→ The data:
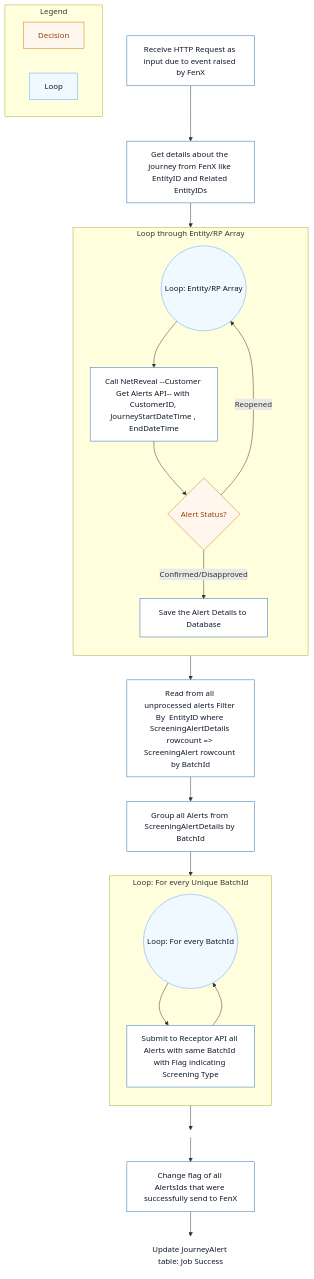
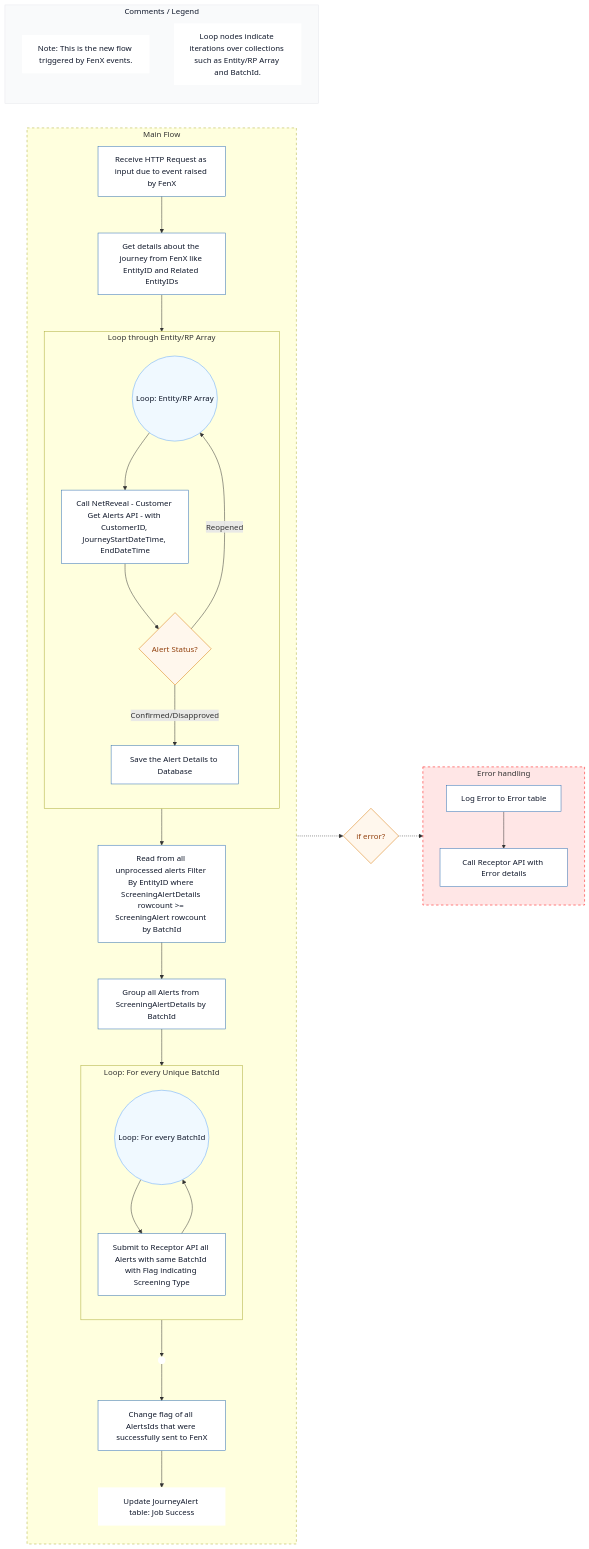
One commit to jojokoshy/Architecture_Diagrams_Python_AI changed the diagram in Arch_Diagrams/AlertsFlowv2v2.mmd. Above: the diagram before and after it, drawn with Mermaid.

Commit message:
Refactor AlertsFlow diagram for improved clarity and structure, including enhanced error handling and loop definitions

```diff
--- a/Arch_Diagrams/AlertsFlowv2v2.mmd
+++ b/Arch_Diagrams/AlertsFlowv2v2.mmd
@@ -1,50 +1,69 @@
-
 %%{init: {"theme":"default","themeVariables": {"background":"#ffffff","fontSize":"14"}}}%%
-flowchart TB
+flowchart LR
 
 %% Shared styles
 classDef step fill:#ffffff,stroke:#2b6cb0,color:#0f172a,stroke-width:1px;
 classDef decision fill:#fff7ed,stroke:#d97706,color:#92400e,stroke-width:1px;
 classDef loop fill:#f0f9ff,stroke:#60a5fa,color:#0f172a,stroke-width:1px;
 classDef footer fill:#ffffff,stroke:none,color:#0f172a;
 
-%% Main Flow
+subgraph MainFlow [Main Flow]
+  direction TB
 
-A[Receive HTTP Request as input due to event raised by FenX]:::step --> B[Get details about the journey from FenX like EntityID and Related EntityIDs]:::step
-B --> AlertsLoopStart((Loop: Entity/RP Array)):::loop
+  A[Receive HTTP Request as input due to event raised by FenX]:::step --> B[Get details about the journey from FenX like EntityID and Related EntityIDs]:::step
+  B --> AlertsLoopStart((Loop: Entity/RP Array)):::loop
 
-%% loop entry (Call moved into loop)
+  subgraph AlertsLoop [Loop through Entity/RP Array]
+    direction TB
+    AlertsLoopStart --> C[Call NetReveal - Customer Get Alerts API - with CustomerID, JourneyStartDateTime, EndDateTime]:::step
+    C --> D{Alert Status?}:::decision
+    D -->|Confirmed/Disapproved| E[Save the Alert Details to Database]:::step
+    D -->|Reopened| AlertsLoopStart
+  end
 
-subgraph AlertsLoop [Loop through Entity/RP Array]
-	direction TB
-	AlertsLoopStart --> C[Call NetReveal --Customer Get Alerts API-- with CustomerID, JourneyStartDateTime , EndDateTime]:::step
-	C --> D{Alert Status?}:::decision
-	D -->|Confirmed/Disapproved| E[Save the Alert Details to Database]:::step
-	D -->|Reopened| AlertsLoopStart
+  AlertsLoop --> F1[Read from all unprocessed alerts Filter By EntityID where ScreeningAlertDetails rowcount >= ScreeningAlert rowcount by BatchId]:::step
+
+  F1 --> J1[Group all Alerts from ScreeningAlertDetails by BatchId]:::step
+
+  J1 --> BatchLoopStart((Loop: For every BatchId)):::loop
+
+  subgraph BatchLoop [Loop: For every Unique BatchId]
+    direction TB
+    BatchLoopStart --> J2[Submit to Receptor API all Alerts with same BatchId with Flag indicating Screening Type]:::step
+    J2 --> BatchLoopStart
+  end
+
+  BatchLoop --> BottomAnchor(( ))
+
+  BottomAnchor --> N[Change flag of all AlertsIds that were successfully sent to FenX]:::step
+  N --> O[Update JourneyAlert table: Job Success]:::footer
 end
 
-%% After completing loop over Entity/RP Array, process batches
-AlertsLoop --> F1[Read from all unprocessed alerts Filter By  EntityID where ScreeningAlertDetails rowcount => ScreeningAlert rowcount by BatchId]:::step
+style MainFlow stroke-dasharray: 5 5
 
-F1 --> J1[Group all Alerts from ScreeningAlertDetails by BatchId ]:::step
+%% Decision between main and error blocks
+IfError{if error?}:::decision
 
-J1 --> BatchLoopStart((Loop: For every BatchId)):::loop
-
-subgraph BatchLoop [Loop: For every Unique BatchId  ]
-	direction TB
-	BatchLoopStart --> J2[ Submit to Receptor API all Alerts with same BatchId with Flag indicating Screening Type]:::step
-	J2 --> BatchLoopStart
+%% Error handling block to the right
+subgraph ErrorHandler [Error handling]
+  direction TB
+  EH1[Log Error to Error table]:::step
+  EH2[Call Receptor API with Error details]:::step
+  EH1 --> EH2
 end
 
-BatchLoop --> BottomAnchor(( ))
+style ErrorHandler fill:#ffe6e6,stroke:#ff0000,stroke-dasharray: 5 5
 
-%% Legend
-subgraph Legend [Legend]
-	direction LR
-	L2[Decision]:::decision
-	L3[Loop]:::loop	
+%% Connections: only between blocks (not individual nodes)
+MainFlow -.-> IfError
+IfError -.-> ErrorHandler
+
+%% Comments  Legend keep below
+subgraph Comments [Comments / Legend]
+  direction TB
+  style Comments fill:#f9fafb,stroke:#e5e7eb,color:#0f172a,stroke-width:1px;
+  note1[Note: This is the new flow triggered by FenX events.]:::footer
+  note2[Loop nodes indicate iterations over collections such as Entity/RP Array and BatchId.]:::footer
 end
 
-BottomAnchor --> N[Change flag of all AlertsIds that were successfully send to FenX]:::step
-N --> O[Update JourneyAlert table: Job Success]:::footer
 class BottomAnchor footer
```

→ Problem details: Starting from the data above, filter for lines with "CustomerID" and copy each one.

→ Task result:
+    AlertsLoopStart --> C[Call NetReveal - Customer Get Alerts API - with CustomerID, JourneyStartDateTime, EndDateTime]:::step
-	AlertsLoopStart --> C[Call NetReveal --Customer Get Alerts API-- with CustomerID, JourneyStartDateTime , EndDateTime]:::step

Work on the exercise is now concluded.